A Winnipeg man spent a week in St. Theresa Point, nearly 500 kilometres northeast of Winnipeg, documenting his time living with a family of nine who have no running water or indoor plumbing.
Darrick Baxter told Global News the nearest public water pump is roughly two to three kilometers away and family members must walk in frigid conditions, find a ride or hire a cab to get water.
“The second day, when we went out to get water, we didn’t know it, but the water was filled with grey or brown sludge,” said Baxter, who lives in a “beautiful large home” in the Westwood neighbourhood. “It had a lot of whatever it might have been floating on the top, so it’s either use the fresh water for hygiene or use it for cooking. That’s a decision that is very difficult for a family to make.”
Baxter, who returns to Winnipeg Friday, recounted having to go 22 hours without washing his hands and said brushing his teeth was a luxury that wasn’t always possible.
He has been collecting videos and images and tweeting out his time up north in the hope of shedding light on what he said is a dire situation for thousands of people.
The federal government announced earlier in February that it would spend $323 million over the next two years to improve water and wastewater services on Canadian reserves.

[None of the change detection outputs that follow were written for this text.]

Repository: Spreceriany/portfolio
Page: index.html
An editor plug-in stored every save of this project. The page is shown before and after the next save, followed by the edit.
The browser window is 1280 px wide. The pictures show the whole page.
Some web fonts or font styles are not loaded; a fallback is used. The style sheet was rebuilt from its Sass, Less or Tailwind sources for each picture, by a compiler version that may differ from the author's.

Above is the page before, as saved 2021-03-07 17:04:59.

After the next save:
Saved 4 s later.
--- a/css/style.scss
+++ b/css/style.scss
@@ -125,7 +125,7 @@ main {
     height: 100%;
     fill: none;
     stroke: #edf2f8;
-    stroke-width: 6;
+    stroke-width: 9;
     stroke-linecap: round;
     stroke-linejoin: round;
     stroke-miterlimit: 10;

A portion of that money will go to reserves in the Island Lake communities, although it’s unclear whether St. Theresa Point will be one of them.
Follow Darrick Baxter on Twitter @ogoki